### WORK INSTRUCTION:
Return the data word for word. Pictures are to be omitted.

### AVAILABLE RECORDS:
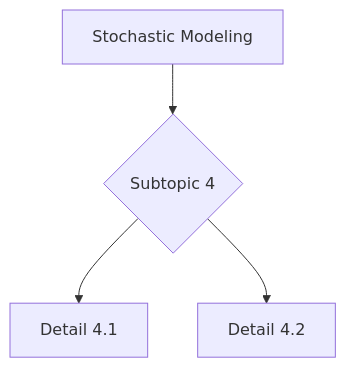
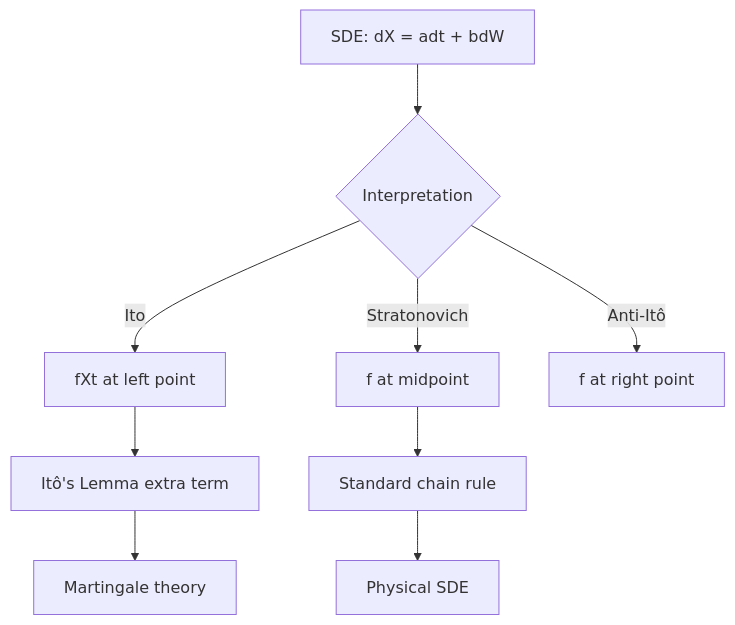
One commit to yip-lgtm/PhysicsSelfStudy changed the eighth of 10 diagrams in 02_MSc_DataDriven_Modeling/core_courses/MSDM_5003/README.md. Above: the diagram before and after it, drawn with Mermaid. The commit also changed other lines of this file and 21 other files, not shown here.

````diff
--- a/02_MSc_DataDriven_Modeling/core_courses/MSDM_5003/README.md
+++ b/02_MSc_DataDriven_Modeling/core_courses/MSDM_5003/README.md
@@ -283,6 +582,11 @@
 ```mermaid
 graph TD
-    A[Stochastic Modeling] --> B{Subtopic 4}
-    B --> C[Detail 4.1]
-    B --> D[Detail 4.2]
+    A[SDE: dX = adt + bdW] --> B{Interpretation}
+    B -->|Ito| C[fXt at left point]
+    B -->|Stratonovich| D[f at midpoint]
+    B -->|Anti-Itô| E[f at right point]
+    C --> F[Itô's Lemma extra term]
+    D --> G[Standard chain rule]
+    F --> H[Martingale theory]
+    G --> I[Physical SDE]
 ```
````
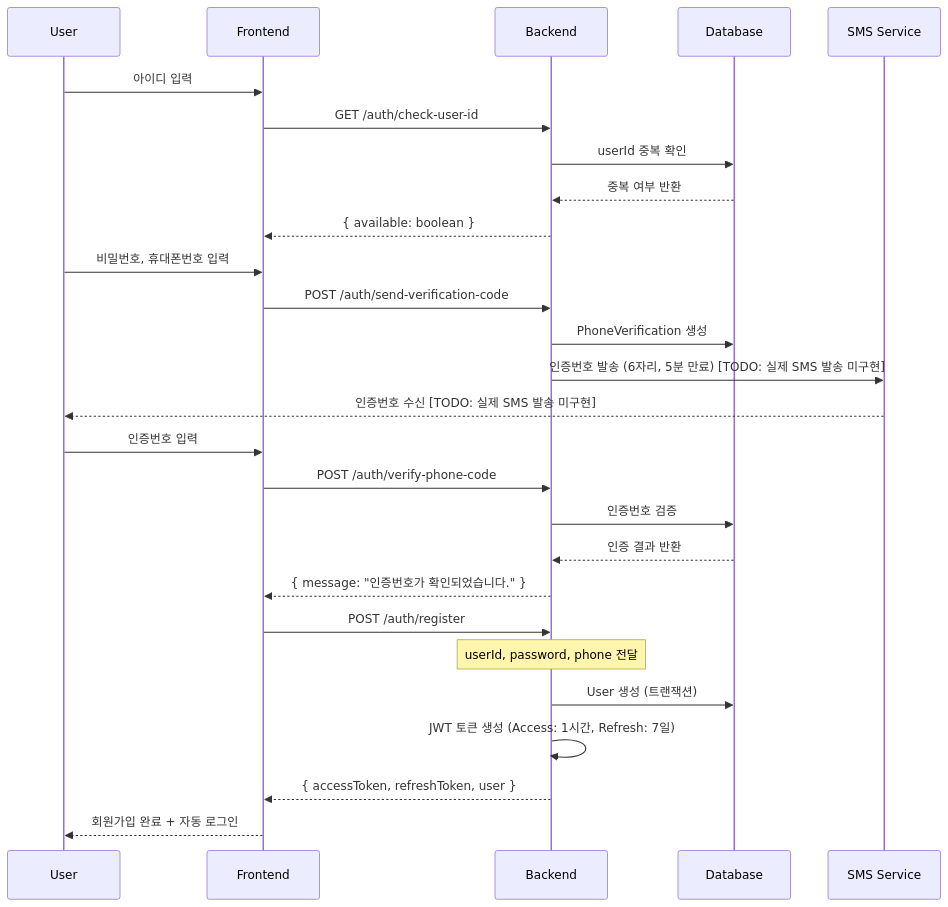
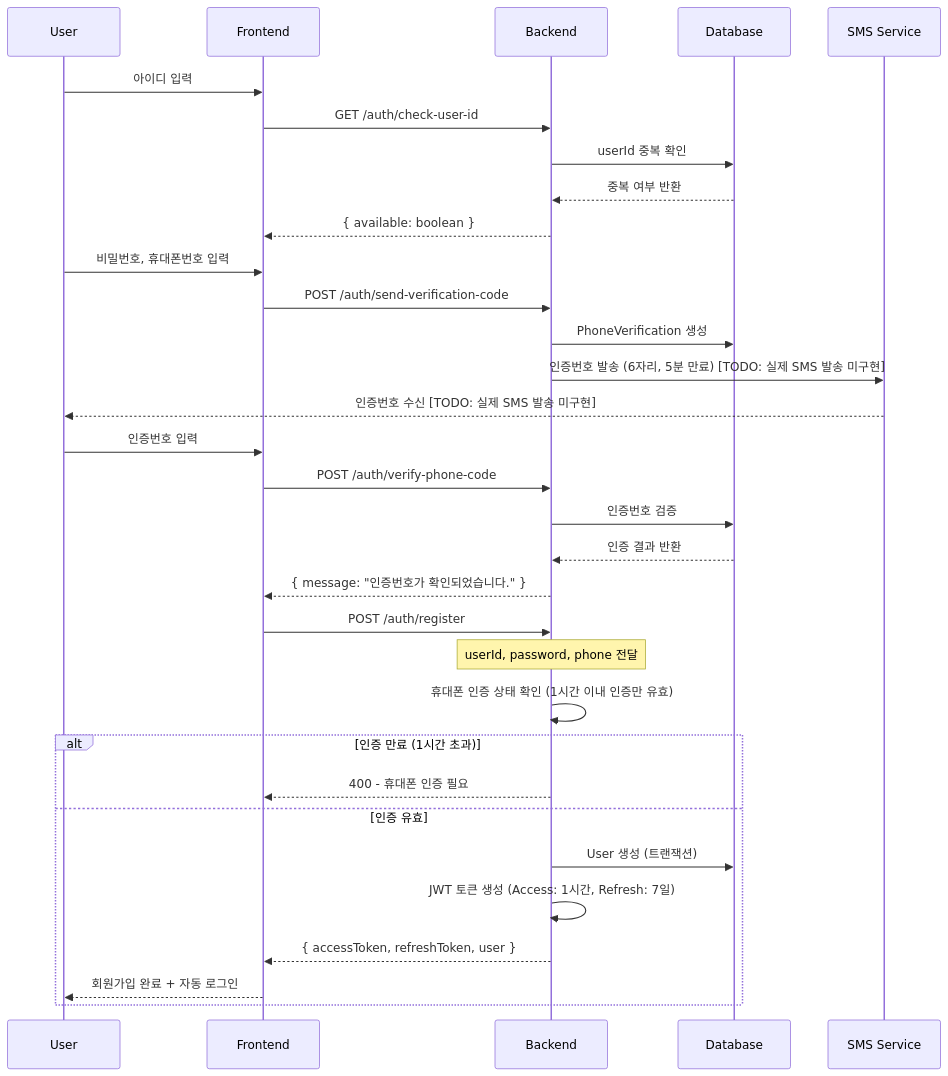
The second of 9 diagrams in apps/web-user/backend/docs/통합 로그인 및 회원가입 - 가이드.md (ServicePlayground/sweet-order), drawn with Mermaid before and after one commit. The commit also changed other lines of this file and 4 other files, not shown here.

Commit message:
[WEB-USER][BE][FEAT]: 휴대폰 인증 상태 확인 기능 추가 - 인증 완료 후 1시간 이내 유효성 검사 로직 구현, 관련 API 수정 및 Swagger 응답 데코레이터 추가

````diff
--- a/apps/web-user/backend/docs/통합 로그인 및 회원가입 - 가이드.md
+++ b/apps/web-user/backend/docs/통합 로그인 및 회원가입 - 가이드.md
@@ -104,33 +104,38 @@
 ```mermaid
 sequenceDiagram
     participant U as User
     participant F as Frontend
     participant B as Backend
     participant DB as Database
     participant SMS as SMS Service
 
     U->>F: 아이디 입력
     F->>B: GET /auth/check-user-id
     B->>DB: userId 중복 확인
     DB-->>B: 중복 여부 반환
     B-->>F: { available: boolean }
 
     U->>F: 비밀번호, 휴대폰번호 입력
     F->>B: POST /auth/send-verification-code
     B->>DB: PhoneVerification 생성
     B->>SMS: 인증번호 발송 (6자리, 5분 만료) [TODO: 실제 SMS 발송 미구현]
     SMS-->>U: 인증번호 수신 [TODO: 실제 SMS 발송 미구현]
 
     U->>F: 인증번호 입력
     F->>B: POST /auth/verify-phone-code
     B->>DB: 인증번호 검증
     DB-->>B: 인증 결과 반환
     B-->>F: { message: "인증번호가 확인되었습니다." }
 
     F->>B: POST /auth/register
     Note over B: userId, password, phone 전달
-    B->>DB: User 생성 (트랜잭션)
-    B->>B: JWT 토큰 생성 (Access: 1시간, Refresh: 7일)
-    B-->>F: { accessToken, refreshToken, user }
-    F-->>U: 회원가입 완료 + 자동 로그인
+    B->>B: 휴대폰 인증 상태 확인 (1시간 이내 인증만 유효)
+    alt 인증 만료 (1시간 초과)
+        B-->>F: 400 - 휴대폰 인증 필요
+    else 인증 유효
+        B->>DB: User 생성 (트랜잭션)
+        B->>B: JWT 토큰 생성 (Access: 1시간, Refresh: 7일)
+        B-->>F: { accessToken, refreshToken, user }
+        F-->>U: 회원가입 완료 + 자동 로그인
+    end
 ```
````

### SOLUTION FOR THIS PROBLEM:
One commit to yip-lgtm/PhysicsSelfStudy changed the eighth of 10 diagrams in 02_MSc_DataDriven_Modeling/core_courses/MSDM_5003/README.md. Above: the diagram before and after it, drawn with Mermaid. The commit also changed other lines of this file and 21 other files, not shown here.

````diff
--- a/02_MSc_DataDriven_Modeling/core_courses/MSDM_5003/README.md
+++ b/02_MSc_DataDriven_Modeling/core_courses/MSDM_5003/README.md
@@ -283,6 +582,11 @@
 ```mermaid
 graph TD
-    A[Stochastic Modeling] --> B{Subtopic 4}
-    B --> C[Detail 4.1]
-    B --> D[Detail 4.2]
+    A[SDE: dX = adt + bdW] --> B{Interpretation}
+    B -->|Ito| C[fXt at left point]
+    B -->|Stratonovich| D[f at midpoint]
+    B -->|Anti-Itô| E[f at right point]
+    C --> F[Itô's Lemma extra term]
+    D --> G[Standard chain rule]
+    F --> H[Martingale theory]
+    G --> I[Physical SDE]
 ```
````
The second of 9 diagrams in apps/web-user/backend/docs/통합 로그인 및 회원가입 - 가이드.md (ServicePlayground/sweet-order), drawn with Mermaid before and after one commit. The commit also changed other lines of this file and 4 other files, not shown here.

Commit message:
[WEB-USER][BE][FEAT]: 휴대폰 인증 상태 확인 기능 추가 - 인증 완료 후 1시간 이내 유효성 검사 로직 구현, 관련 API 수정 및 Swagger 응답 데코레이터 추가

````diff
--- a/apps/web-user/backend/docs/통합 로그인 및 회원가입 - 가이드.md
+++ b/apps/web-user/backend/docs/통합 로그인 및 회원가입 - 가이드.md
@@ -104,33 +104,38 @@
 ```mermaid
 sequenceDiagram
     participant U as User
     participant F as Frontend
     participant B as Backend
     participant DB as Database
     participant SMS as SMS Service
 
     U->>F: 아이디 입력
     F->>B: GET /auth/check-user-id
     B->>DB: userId 중복 확인
     DB-->>B: 중복 여부 반환
     B-->>F: { available: boolean }
 
     U->>F: 비밀번호, 휴대폰번호 입력
     F->>B: POST /auth/send-verification-code
     B->>DB: PhoneVerification 생성
     B->>SMS: 인증번호 발송 (6자리, 5분 만료) [TODO: 실제 SMS 발송 미구현]
     SMS-->>U: 인증번호 수신 [TODO: 실제 SMS 발송 미구현]
 
     U->>F: 인증번호 입력
     F->>B: POST /auth/verify-phone-code
     B->>DB: 인증번호 검증
     DB-->>B: 인증 결과 반환
     B-->>F: { message: "인증번호가 확인되었습니다." }
 
     F->>B: POST /auth/register
     Note over B: userId, password, phone 전달
-    B->>DB: User 생성 (트랜잭션)
-    B->>B: JWT 토큰 생성 (Access: 1시간, Refresh: 7일)
-    B-->>F: { accessToken, refreshToken, user }
-    F-->>U: 회원가입 완료 + 자동 로그인
+    B->>B: 휴대폰 인증 상태 확인 (1시간 이내 인증만 유효)
+    alt 인증 만료 (1시간 초과)
+        B-->>F: 400 - 휴대폰 인증 필요
+    else 인증 유효
+        B->>DB: User 생성 (트랜잭션)
+        B->>B: JWT 토큰 생성 (Access: 1시간, Refresh: 7일)
+        B-->>F: { accessToken, refreshToken, user }
+        F-->>U: 회원가입 완료 + 자동 로그인
+    end
 ```
````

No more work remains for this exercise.